Measuring deterrence is critical, says the U.S. Chamber.
“Deterrence and norms need to be part of a new U.S. cybersecurity strategy,” write Ann Beauchesne, senior vice president, and Matthew Eggers, executive director, cybersecurity policy at the U.S. Chamber.
In a letter to the National Institute of Standards and Technology (NIST) commenting on a proposed update to its Framework for Improving Critical Infrastructure Cybersecurity, Beauchesne and Eggers offer three examples of how metrics can be used to deter cyberattacks.
1. Locating Where Cyberattacks Come From
First, metrics could be used to better pinpoint the geographic origins of cyberattacks. While attribution is a challenge, it is far from impossible. Prominent cyber authorities agree that certain foreign powers or their proxies represent high-end threats against the business community and the United States. Among the goals worth pursing include reducing the number of safe havens from which malicious actors can launch attacks against American interests with impunity.
There is no disincentive to being a cybercriminal that attacks U.S. industry from certain countries around the world. Recalcitrant governments too frequently will not help the U.S. government round up bad actors and turn them over to the FBI and/or the Secret Service.
2. Measuring Investigation Efforts
Second, metrics could help stakeholders understand the relationship between attacks that businesses report to the government and the number of attacks that are investigated, attributed, and prosecuted. A low ratio suggests that an inadequate amount of government resources are being devoted to disrupting bad actors, which the Chamber has communicated to the Cybersecurity Forum for Independent and Executive Branch Regulators, among others.

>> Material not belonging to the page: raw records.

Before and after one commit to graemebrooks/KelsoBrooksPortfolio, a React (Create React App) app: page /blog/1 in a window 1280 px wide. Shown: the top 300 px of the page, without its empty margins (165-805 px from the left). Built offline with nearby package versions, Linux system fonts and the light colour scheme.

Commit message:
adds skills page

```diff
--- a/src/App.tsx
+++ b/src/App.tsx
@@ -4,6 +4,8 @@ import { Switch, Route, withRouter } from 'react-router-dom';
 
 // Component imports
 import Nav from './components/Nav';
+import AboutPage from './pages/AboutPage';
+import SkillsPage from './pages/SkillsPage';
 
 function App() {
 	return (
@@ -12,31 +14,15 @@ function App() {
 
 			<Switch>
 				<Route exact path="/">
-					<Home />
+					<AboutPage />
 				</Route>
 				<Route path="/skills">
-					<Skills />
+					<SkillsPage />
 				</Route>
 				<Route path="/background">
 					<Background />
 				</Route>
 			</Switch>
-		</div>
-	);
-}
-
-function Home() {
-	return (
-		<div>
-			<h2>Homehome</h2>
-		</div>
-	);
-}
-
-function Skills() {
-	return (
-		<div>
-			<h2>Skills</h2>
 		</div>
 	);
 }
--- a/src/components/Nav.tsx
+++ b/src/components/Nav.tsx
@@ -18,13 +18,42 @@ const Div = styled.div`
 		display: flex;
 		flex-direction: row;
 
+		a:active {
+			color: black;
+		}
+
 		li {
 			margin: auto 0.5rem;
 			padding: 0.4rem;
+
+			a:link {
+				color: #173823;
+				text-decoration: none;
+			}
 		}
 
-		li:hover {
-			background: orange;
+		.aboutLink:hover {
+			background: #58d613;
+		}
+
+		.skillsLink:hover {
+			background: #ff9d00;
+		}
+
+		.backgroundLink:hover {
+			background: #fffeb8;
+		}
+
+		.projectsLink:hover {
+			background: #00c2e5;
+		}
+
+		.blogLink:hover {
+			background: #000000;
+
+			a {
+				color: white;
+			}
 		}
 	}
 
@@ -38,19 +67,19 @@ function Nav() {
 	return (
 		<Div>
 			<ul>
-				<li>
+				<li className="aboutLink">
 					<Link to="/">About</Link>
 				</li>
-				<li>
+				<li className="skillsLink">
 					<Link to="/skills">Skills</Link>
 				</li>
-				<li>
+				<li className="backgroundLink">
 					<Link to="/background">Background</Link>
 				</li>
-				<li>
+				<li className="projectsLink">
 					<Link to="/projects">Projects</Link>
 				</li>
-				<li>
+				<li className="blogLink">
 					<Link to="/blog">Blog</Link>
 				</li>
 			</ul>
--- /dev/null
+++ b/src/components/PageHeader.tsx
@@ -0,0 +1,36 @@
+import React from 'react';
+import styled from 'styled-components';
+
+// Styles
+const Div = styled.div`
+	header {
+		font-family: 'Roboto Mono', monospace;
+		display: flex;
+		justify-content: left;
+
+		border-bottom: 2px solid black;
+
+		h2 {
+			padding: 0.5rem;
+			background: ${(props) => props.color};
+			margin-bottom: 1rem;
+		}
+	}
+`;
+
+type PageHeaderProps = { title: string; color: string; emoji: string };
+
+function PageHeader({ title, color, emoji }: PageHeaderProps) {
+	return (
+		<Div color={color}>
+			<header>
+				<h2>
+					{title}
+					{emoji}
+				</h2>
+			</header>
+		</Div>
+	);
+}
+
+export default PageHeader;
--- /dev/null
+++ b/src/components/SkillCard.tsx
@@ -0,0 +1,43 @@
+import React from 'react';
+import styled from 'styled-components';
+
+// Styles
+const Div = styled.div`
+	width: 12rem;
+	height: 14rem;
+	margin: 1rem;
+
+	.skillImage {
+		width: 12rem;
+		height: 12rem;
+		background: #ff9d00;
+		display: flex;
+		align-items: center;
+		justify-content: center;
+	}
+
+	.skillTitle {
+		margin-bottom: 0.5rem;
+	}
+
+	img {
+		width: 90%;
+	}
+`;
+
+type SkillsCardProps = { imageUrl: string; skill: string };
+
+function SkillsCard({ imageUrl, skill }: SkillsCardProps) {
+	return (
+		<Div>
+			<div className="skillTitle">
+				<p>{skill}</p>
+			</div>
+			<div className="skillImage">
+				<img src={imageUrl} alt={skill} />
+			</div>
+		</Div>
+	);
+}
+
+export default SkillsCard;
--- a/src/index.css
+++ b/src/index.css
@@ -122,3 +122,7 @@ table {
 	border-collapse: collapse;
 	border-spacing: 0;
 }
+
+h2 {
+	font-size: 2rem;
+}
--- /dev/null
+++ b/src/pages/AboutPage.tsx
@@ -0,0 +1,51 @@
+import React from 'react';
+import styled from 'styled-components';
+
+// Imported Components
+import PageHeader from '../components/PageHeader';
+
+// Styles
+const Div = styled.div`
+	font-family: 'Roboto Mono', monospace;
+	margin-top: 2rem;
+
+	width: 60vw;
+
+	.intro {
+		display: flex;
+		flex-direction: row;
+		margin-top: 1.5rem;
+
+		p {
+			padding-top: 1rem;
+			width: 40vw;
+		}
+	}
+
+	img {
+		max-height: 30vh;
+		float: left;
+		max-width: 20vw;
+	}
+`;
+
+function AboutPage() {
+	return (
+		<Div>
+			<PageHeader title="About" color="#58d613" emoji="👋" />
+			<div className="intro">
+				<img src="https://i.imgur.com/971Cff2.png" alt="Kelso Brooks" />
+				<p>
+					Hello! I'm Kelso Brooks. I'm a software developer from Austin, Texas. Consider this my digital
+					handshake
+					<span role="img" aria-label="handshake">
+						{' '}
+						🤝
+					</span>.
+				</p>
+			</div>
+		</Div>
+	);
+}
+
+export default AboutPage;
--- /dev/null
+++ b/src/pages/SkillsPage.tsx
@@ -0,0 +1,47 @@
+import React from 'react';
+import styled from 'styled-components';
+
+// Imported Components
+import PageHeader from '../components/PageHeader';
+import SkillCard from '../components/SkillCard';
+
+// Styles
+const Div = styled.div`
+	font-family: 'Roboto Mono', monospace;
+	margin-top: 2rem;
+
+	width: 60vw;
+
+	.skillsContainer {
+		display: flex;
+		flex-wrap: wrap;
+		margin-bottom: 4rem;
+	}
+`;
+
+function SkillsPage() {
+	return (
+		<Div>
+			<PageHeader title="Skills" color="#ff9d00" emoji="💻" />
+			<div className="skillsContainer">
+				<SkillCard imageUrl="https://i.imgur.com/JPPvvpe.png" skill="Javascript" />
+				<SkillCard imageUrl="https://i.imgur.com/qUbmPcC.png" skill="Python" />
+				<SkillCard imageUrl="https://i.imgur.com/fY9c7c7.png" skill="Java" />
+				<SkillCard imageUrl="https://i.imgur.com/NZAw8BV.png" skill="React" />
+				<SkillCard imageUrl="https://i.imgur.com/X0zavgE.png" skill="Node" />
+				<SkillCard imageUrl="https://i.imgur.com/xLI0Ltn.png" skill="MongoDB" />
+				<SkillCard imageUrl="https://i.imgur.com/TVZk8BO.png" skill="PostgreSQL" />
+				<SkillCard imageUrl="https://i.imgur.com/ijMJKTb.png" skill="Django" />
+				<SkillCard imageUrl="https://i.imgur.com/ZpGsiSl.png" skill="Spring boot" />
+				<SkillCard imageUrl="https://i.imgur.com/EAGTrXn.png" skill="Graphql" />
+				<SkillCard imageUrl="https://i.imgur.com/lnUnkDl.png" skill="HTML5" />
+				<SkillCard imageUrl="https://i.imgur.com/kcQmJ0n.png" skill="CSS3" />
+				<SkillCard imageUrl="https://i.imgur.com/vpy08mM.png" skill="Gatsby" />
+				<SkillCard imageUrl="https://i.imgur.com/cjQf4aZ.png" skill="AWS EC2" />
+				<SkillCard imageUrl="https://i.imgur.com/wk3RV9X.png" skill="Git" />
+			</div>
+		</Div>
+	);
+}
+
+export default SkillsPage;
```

3. Bringing Cybercriminals to Justice
Third, the United States has issued several high-profile indictments against foreign hackers in recent years. For example, in March 2016, seven Iranians allegedly working on behalf of the Iranian government were indicted for a series of cybercrimes that cost U.S. financial institutions tens of millions of dollars and compromised critical controls of a New York dam, according to an FBI announcement.

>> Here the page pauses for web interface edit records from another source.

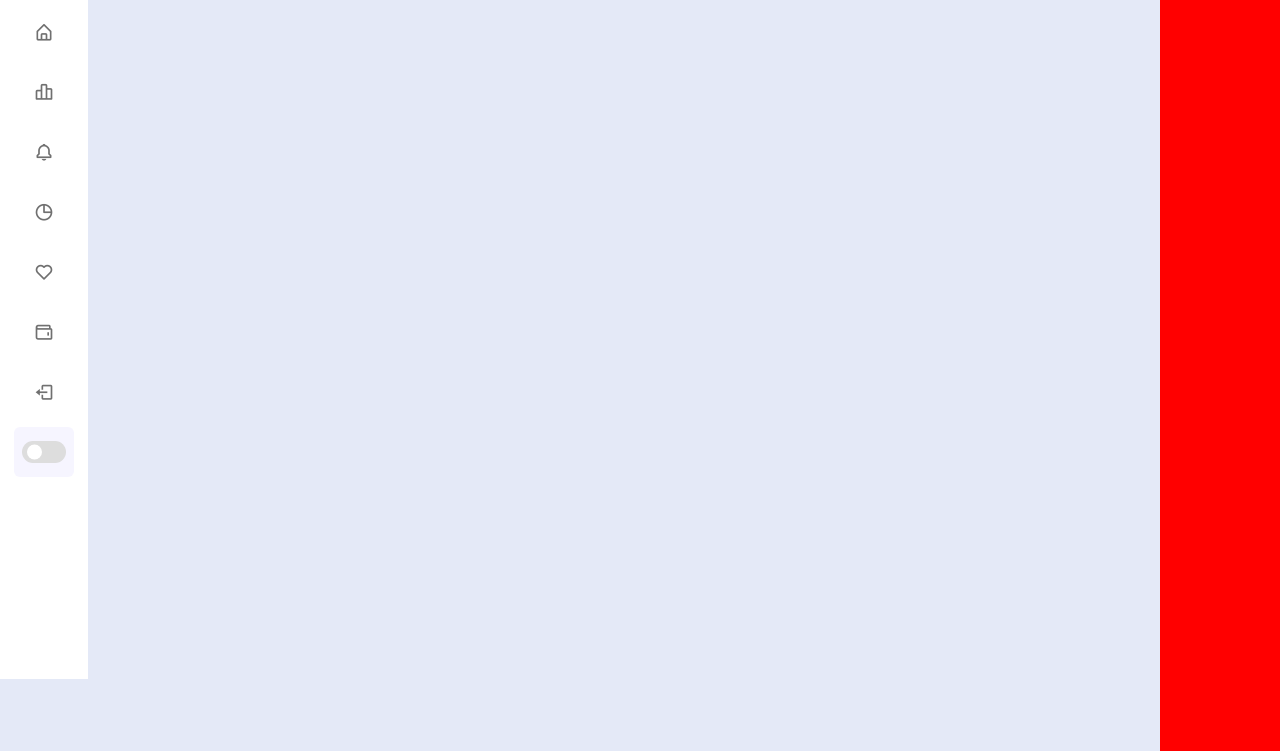
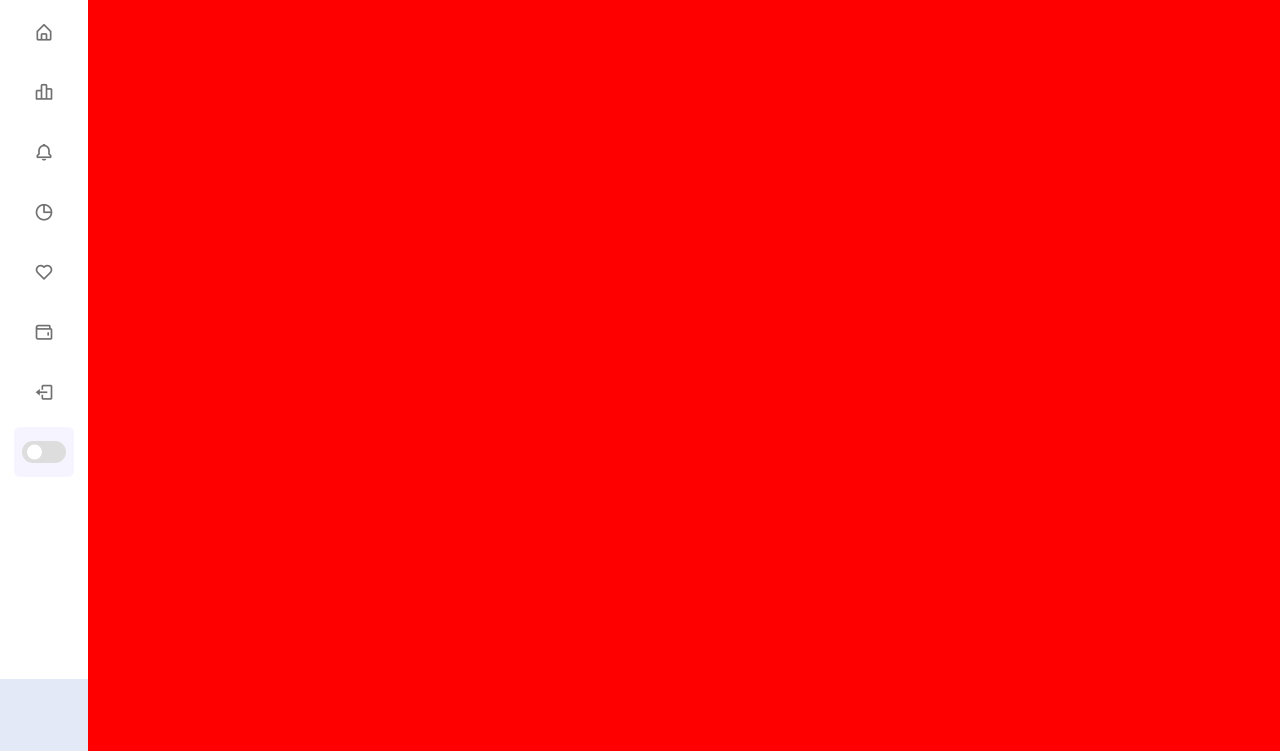
Before and after one commit to GabrielDOSilva/Sidbar, a plain HTML site: page index.html in a window 1280 px wide. Shown: the part 121-872 px from the top of the page. Before the commit the page ends 800 px from the top, so only its background shows below. Drawn offline with nearby package versions, Linux system fonts and the light colour scheme.

Commit message:
Update style.css

```diff
--- a/style.css
+++ b/style.css
@@ -271,9 +271,16 @@ body.dark .switch::before {
 }
 
 .cont-geral {
-    position: fixed;
+    position: static;
     background: red;
-    left: auto;
+    padding: 20px;
     right: 0;
+    margin-left: 88px;
     height: 100em;
+    transition: var(--tran-05);
+
 }
+
+.cont-geral.close{
+    margin-left: 250px;
+}
```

It is unclear if the indicted individuals will ever be brought to justice. Metrics could demonstrate if deterrence—essentially dissuading bad actors from hacking businesses because they believe that the costs to them will exceed their expected benefit—is having the intended effect.
Just as data and metrics are being used inside companies to strengthen computer networks from attacks, the government should use metrics to determine if its efforts are adequately discouraging cyberattacks and making cyberspace safer for American companies and consumers.